(Dataset records)
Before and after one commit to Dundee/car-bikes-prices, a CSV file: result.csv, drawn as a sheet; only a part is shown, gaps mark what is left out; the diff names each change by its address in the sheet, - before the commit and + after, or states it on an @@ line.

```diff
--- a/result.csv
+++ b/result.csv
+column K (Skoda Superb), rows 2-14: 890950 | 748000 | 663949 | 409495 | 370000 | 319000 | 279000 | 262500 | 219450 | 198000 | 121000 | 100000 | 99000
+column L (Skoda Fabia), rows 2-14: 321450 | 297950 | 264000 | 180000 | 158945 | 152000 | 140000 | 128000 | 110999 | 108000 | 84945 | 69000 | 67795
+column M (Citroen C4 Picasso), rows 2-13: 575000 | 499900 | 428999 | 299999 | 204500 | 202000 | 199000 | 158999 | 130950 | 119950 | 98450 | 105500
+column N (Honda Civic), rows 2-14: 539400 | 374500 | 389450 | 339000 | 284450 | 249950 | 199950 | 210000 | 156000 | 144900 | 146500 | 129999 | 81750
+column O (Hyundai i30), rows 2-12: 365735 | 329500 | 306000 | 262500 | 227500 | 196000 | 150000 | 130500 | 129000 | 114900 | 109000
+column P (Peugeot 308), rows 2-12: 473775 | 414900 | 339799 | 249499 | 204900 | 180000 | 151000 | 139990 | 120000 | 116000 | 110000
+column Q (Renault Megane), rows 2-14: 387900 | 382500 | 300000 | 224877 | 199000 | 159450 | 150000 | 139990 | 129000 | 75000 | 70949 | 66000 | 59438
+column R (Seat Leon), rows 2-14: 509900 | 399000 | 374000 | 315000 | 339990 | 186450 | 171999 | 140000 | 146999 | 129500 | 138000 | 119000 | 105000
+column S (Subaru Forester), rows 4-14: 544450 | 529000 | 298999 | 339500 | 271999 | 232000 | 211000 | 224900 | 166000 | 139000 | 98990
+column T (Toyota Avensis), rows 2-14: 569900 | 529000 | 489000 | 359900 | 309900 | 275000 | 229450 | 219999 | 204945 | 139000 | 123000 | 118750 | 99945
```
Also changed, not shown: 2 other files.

#### [Goal of the exercise]
The word "result" may appear in several lines of the data; count those lines and give only the number.

#### [The completed task]
3